- **Exercise directions**: Look through the records below and copy each line that includes the word "ipynb".

Before-and-after change records
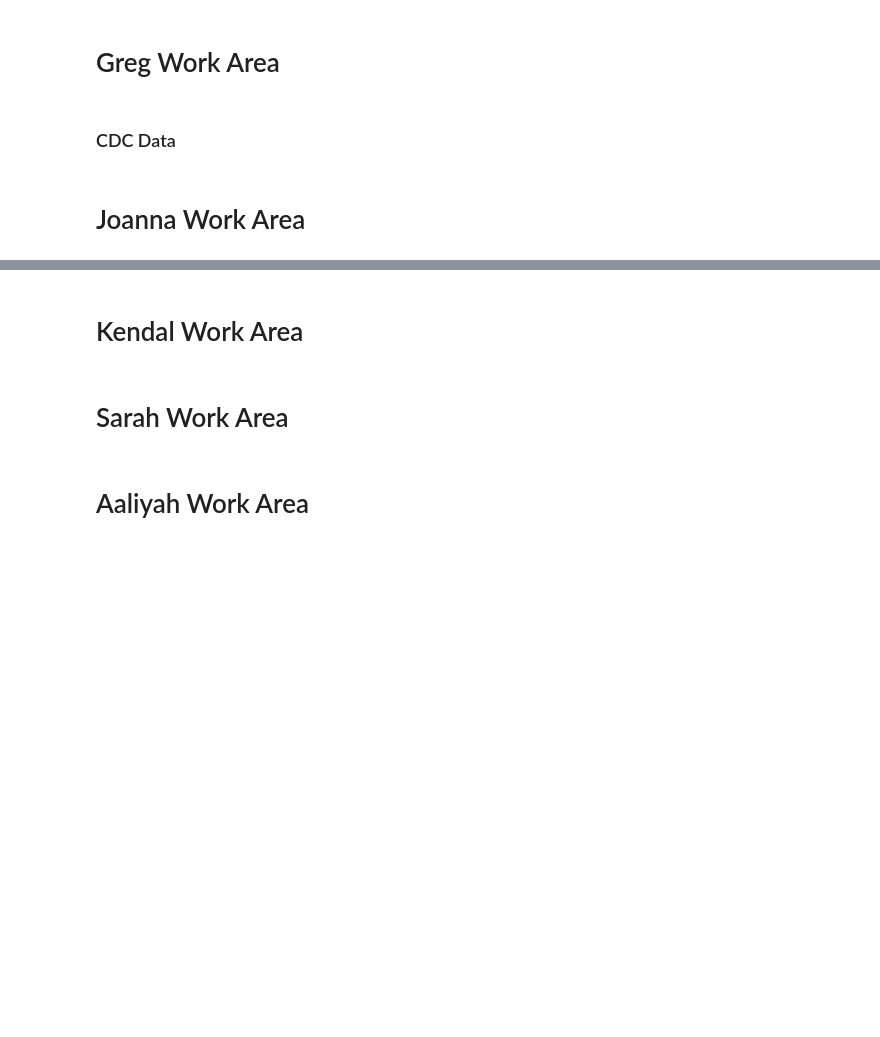
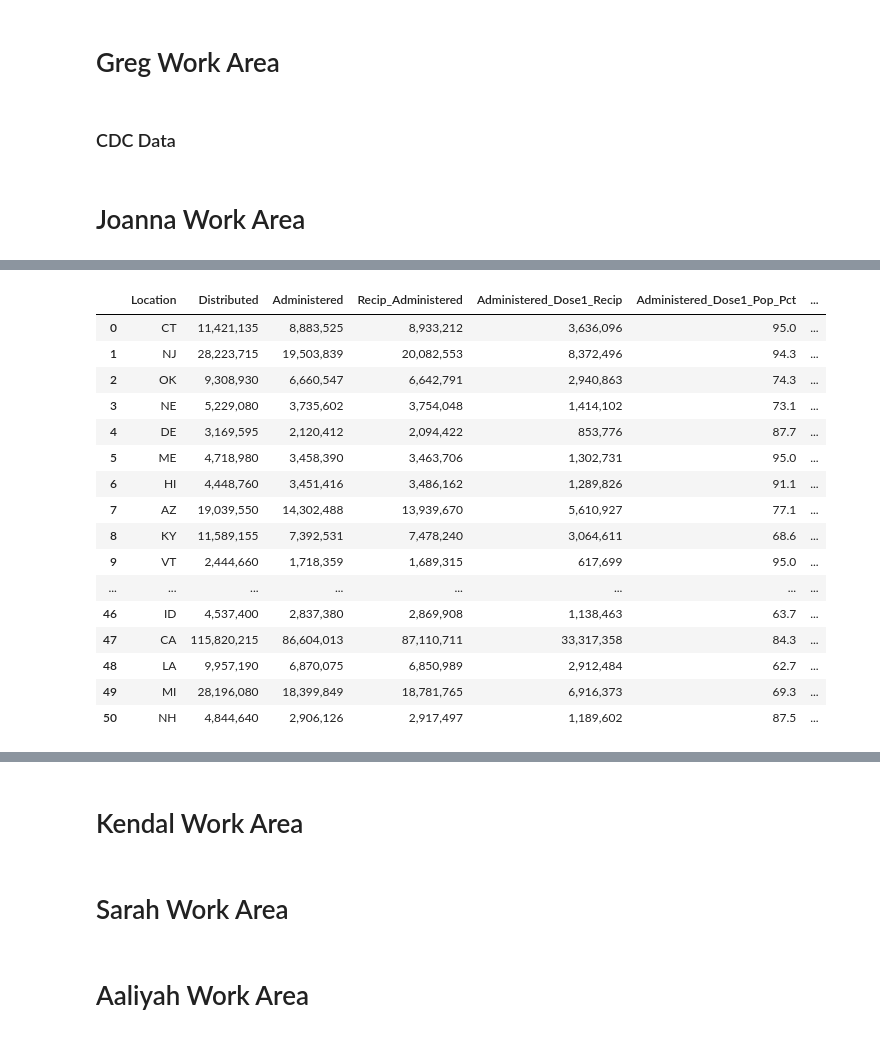
Before and after one commit to Evdawg/Project_1_Covid_Data, a Jupyter notebook: Project_1_covid.ipynb, the cells around one changed output, grey strips where cells are left out. Saved outputs shown, nothing was run; the diff lists cells and outputs as text; code cells hidden in the pictures; blank space fills up the shorter version.

Commit message:
Update Project_1_covid.ipynb
Re-adding previous changes inc basic dataframe with columns we need and to-do list

```diff
--- a/Project_1_covid.ipynb
+++ b/Project_1_covid.ipynb
@@ -227,0 +251,7 @@ fig.show()
+# %%
+#drop non-state territories from dataframe, select only rows with 12/28/22 data
+drop = ['DD2','FM','AS','VI','BP2','IH2','GU','PN','PR','VA2','PW','US','MP','MH']
+vac_df = CDC_format(vac_df,'Location','12/28/2022','US_',drop)
+# %%
+#change location to match state code
+vac_df['Location'] = vac_df['Location'].str.replace('US_', '')
@@ -227,0 +273,54 @@ fig.show()
+# %%
+# get all the columns we will be interested in into one dataframe
+# NOTE: there is no Pop_Pct column for the administered_bivalent, and second_booster only for the age breakouts
+# but we can extrapolate from their other population calculations to calculate these. For second_booster to get state numbers
+# we have to add up the vaccines from the different manufacturers because we don't have them already summed.
+
+vac_df = pd.DataFrame(data=vac_df, columns=["Location", "Distributed", "Administered", "Recip_Administered",
+                                                   "Administered_Dose1_Recip", "Administered_Dose1_Pop_Pct",
+                                                   "Administered_Dose1_Recip_5Plus", "Administered_Dose1_Recip_5PlusPop_Pct",
+                                                  "Administered_Dose1_Recip_12Plus", "Administered_Dose1_Recip_12PlusPop_Pct",
+                                                  "Administered_Dose1_Recip_18Plus", "Administered_Dose1_Recip_18PlusPop_Pct",
+                                                  "Administered_Dose1_Recip_65Plus", "Administered_Dose1_Recip_65PlusPop_Pct",
+                                                  "Series_Complete_Yes", "Series_Complete_Pop_Pct", "Series_Complete_5Plus",
+                                                  "Series_Complete_12Plus", "Series_Complete_12PlusPop_Pct",
+                                                   "Series_Complete_18Plus", "Series_Complete_18PlusPop_Pct",
+                                                   "Series_Complete_65Plus", "Series_Complete_65PlusPop_Pct", "Additional_Doses",
+                                                   "Additional_Doses_Vax_Pct", "Additional_Doses_5Plus",
+                                                   "Additional_Doses_5Plus_Vax_Pct", "Additional_Doses_12Plus",
+                                                   "Additional_Doses_12Plus_Vax_Pct", "Additional_Doses_18Plus",
+                                                   "Additional_Doses_18Plus_Vax_Pct", "Additional_Doses_50Plus",
+                                                   "Additional_Doses_50Plus_Vax_Pct", "Additional_Doses_65Plus",
+                                                   "Additional_Doses_65Plus_Vax_Pct", "Second_Booster_50Plus",
+                                                   "Second_Booster_50Plus_Vax_Pct", "Second_Booster_65Plus",
+                                                   "Second_Booster_65Plus_Vax_Pct", "Second_Booster_Janssen",
+                                                    "Second_Booster_Moderna", "Second_Booster_Pfizer",
+                                                    "Second_Booster_Unk_Manuf", "Administered_Bivalent",
+                                                   "Bivalent_Booster_5Plus", "Bivalent_Booster_5Plus_Pop_Pct",
+                                                   "Bivalent_Booster_12Plus", "Bivalent_Booster_12Plus_Pop_Pct",
+                                                   "Bivalent_Booster_18Plus", "Bivalent_Booster_18Plus_Pop_Pct"])
+# %%
+vac_all_ages_df = pd.DataFrame(data=vac_df, columns=["Location", "Distributed", "Administered", "Recip_Administered",
+                                                   "Administered_Dose1_Recip", "Administered_Dose1_Pop_Pct",
+                                                    "Series_Complete_Yes", "Series_Complete_Pop_Pct",
+                                                     "Additional_Doses", "Additional_Doses_Vax_Pct", "Administered_Bivalent"])
+
+vac_all_ages_df
+# %% [output]
+|  | Location | Distributed | Administered | Recip_Administered | Administered_Dose1_Recip | Administered_Dose1_Pop_Pct | ... |
+| 0 | CT | 11,421,135 | 8,883,525 | 8,933,212 | 3,636,096 | 95.0 | ... |
+| 1 | NJ | 28,223,715 | 19,503,839 | 20,082,553 | 8,372,496 | 94.3 | ... |
+| 2 | OK | 9,308,930 | 6,660,547 | 6,642,791 | 2,940,863 | 74.3 | ... |
+| 3 | NE | 5,229,080 | 3,735,602 | 3,754,048 | 1,414,102 | 73.1 | ... |
+| 4 | DE | 3,169,595 | 2,120,412 | 2,094,422 | 853,776 | 87.7 | ... |
+| 5 | ME | 4,718,980 | 3,458,390 | 3,463,706 | 1,302,731 | 95.0 | ... |
+| 6 | HI | 4,448,760 | 3,451,416 | 3,486,162 | 1,289,826 | 91.1 | ... |
+| 7 | AZ | 19,039,550 | 14,302,488 | 13,939,670 | 5,610,927 | 77.1 | ... |
+| 8 | KY | 11,589,155 | 7,392,531 | 7,478,240 | 3,064,611 | 68.6 | ... |
+| 9 | VT | 2,444,660 | 1,718,359 | 1,689,315 | 617,699 | 95.0 | ... |
+| ... | ... | ... | ... | ... | ... | ... | ... |
+| 46 | ID | 4,537,400 | 2,837,380 | 2,869,908 | 1,138,463 | 63.7 | ... |
+| 47 | CA | 115,820,215 | 86,604,013 | 87,110,711 | 33,317,358 | 84.3 | ... |
+| 48 | LA | 9,957,190 | 6,870,075 | 6,850,989 | 2,912,484 | 62.7 | ... |
+| 49 | MI | 28,196,080 | 18,399,849 | 18,781,765 | 6,916,373 | 69.3 | ... |
+| 50 | NH | 4,844,640 | 2,906,126 | 2,917,497 | 1,189,602 | 87.5 | ... |
```
Also changed, not shown: parts of 5 cells of this notebook.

- **Response box**:
Before and after one commit to Evdawg/Project_1_Covid_Data, a Jupyter notebook: Project_1_covid.ipynb, the cells around one changed output, grey strips where cells are left out. Saved outputs shown, nothing was run; the diff lists cells and outputs as text; code cells hidden in the pictures; blank space fills up the shorter version.
Update Project_1_covid.ipynb
--- a/Project_1_covid.ipynb
+++ b/Project_1_covid.ipynb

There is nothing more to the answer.